In Clark Lake’s storied history, there is a short, but grand, episode—and it originated in Pennsylvania. This is the story of Chauncey York and Clark Lake’s Ma-Le-Na Park.
by Bill Leutz
Born in New York City in 1850, Chauncey F. York graduated from Penn State University in 1876, and settled in Warriors Mark, about 20 miles from the University. This small town of Warriors Mark (population 1,796 in 2010) has an interesting history. It was originally named for the Warriors Path, an ancient Indian path that predated the English Colonists, similar to our nearby Sauk Trail (see my article published here in 2014). The Warriors Path was regularly used by Iroquois warriors traveling from New York State to North Carolina, usually to do battle with their enemies of the Catawba Nation. At times it was also called the Catawba Path, and the Tuscarora Path, the later recognizing the last of the six nations to join the Iroquois Confederacy in 1722.
Following the death of his first wife in 1893, Chauncey married his second wife, Jessma Noll, who was 24 years younger at the time of their marriage. In 1899, during the Spanish-America War, Chauncey organized The Malena Company in Warriors Mark. His Company specialized in medicines, such as Ma-Le-Na Stomach-Liver Pills, and the Malena ointment and salve, as well as various soaps and a restorative chewing gum called Gu-Ma Gum. Chauncey bought a cottage on the North Shore of Clark’s Lake in 1908, and moved his company to Detroit two years later, in 1910. About this time Chauncey retired, as a reputed millionaire, and his son Harry took over the business.
Dr. J. L. Mitchell had originally built the Clark’s Lake cottage some years earlier. Chauncey remodeled and enlarged it, naming it the Ma-Le-Na Castle after his company.
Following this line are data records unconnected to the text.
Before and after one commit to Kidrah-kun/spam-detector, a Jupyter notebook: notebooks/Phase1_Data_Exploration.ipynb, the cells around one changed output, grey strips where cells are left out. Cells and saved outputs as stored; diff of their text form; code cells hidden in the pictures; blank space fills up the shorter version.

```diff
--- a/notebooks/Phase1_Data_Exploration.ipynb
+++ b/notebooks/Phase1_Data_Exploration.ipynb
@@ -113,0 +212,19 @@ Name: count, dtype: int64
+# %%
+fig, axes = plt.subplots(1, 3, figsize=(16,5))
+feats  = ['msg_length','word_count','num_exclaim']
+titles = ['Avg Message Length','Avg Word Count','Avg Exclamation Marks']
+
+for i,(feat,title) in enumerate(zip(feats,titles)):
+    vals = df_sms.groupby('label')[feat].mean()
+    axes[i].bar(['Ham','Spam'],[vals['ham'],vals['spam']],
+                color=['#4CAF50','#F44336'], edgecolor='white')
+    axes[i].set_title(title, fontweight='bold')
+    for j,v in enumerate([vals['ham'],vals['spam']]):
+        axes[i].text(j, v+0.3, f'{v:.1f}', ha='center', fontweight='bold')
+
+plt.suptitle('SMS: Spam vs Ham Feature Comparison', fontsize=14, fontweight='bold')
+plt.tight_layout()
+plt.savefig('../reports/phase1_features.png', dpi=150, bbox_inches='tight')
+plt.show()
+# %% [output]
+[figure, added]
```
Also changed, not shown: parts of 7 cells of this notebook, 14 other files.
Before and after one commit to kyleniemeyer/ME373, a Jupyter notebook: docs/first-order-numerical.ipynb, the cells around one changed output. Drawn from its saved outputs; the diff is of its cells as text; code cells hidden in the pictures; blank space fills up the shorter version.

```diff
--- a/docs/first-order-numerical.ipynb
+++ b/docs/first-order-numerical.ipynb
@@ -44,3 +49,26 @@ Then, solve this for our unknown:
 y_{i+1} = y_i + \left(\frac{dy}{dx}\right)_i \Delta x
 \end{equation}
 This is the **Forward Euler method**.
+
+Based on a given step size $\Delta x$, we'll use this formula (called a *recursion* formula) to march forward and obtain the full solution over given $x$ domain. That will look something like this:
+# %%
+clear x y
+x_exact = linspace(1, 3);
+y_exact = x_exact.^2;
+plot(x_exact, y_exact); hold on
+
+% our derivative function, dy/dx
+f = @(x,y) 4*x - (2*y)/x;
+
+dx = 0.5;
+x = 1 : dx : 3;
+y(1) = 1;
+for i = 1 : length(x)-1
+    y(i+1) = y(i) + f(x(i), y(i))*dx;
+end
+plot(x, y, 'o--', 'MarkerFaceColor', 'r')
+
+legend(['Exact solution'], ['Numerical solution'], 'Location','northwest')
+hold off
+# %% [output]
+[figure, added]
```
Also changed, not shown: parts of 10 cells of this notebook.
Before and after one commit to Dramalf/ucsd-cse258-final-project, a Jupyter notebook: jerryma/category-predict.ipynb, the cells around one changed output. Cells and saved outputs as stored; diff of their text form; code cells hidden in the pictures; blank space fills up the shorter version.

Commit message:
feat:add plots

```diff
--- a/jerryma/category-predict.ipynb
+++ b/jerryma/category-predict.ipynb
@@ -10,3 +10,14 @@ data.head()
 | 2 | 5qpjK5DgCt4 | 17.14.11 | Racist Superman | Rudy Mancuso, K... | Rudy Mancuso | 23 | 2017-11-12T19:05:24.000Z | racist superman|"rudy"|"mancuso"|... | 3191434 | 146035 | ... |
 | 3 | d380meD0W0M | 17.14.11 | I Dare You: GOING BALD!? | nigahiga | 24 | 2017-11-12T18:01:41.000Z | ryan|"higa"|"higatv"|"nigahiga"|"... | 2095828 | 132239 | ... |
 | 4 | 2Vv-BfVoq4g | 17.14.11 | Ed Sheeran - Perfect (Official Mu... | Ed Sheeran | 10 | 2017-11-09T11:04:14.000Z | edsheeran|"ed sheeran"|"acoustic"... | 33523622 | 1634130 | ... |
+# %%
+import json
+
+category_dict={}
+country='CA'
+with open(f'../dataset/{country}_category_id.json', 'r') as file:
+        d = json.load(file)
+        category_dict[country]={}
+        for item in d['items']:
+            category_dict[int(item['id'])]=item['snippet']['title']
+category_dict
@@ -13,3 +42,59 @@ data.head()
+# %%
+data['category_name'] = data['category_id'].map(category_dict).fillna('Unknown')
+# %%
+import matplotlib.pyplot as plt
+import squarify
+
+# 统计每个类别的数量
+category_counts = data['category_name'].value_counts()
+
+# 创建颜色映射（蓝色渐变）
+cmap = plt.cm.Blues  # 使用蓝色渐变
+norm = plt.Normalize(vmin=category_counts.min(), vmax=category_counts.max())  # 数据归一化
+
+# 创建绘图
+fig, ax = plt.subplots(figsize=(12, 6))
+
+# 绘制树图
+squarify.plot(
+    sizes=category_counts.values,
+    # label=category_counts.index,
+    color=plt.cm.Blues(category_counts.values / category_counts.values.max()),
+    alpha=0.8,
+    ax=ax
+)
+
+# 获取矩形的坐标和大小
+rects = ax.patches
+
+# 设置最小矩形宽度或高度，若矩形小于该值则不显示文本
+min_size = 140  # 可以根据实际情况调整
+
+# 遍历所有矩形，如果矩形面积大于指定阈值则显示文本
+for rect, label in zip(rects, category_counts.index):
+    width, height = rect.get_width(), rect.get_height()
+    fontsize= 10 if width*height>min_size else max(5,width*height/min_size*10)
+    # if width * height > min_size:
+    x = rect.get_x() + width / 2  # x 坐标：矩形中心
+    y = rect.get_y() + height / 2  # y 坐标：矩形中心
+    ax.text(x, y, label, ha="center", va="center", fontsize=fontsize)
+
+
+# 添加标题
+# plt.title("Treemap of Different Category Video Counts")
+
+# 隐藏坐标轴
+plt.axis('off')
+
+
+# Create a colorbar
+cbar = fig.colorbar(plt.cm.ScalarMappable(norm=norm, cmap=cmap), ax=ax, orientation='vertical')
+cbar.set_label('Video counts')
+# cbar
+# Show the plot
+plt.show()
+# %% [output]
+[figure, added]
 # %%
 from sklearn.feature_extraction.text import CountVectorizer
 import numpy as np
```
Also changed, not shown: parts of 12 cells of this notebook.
It was situated on the north shore, across the lake from Eagle Point but a bit further east, about half-way to the present day Beach and Boat Club. He had great plans for the immediate area, developing it as something of a park, with walks and riding trails in addition to its working farm. He even marked out the name Ma-Le-Na Park in white chalk letters on the bank of the lake for all to see. In retirement, Chauncey became an author and was publisher of a book of stories entitled “Overland Farm Books.” He claimed that these stories gave a vivid description of pioneer life…. interesting and instructive, to everyone, especially boys and girls.
Chauncey and Jessma were very popular while they were at the lake, frequently holding events for their guests and neighbors. While at the lake, the couple had a son whom they named Carlton Noll York. Carlton died in 1917, aged 11 years, from complications due to appendicitis. The couple sold their lake house in 1920. One article indicates he sold the property to the Township to be used as a park. He then moved to Tarpon Springs, Florida, where he died in 1926, at the age of 77. He was buried in Brooklyn, Michigan’s Highland Cemetery where he now rests beside his son, Carlton. Jessma later returned to Pennsylvania, living there until 1955. The property eventually ended up in the hands of Floyd Avis, who developed the Avis Orchards on the North Shore of the Lake. York Road on the North Shore of the lake, the successor to Ma-Le-Na Drive, still bears his name. Today, Ma-Le-Na Park is occasionally remembered by the handful of old post cards that occasionally turn up, and an article in Ted Ligibel’s 1991 book, “Clark Lake, Images of a Michigan Tradition.”
Bill Leutz authored this article with source material from Malcolm Goldstein, https://1898revenues.blogspot.com/search?q=clark+lake, https://www.google.com/amp/s/onbeyondholcombe.wordpress.com.2014/06/06/malena-company/amp/, Walt Reed and Ted Ligibel’s “Clark Lake, Images of a Michigan Tradition.”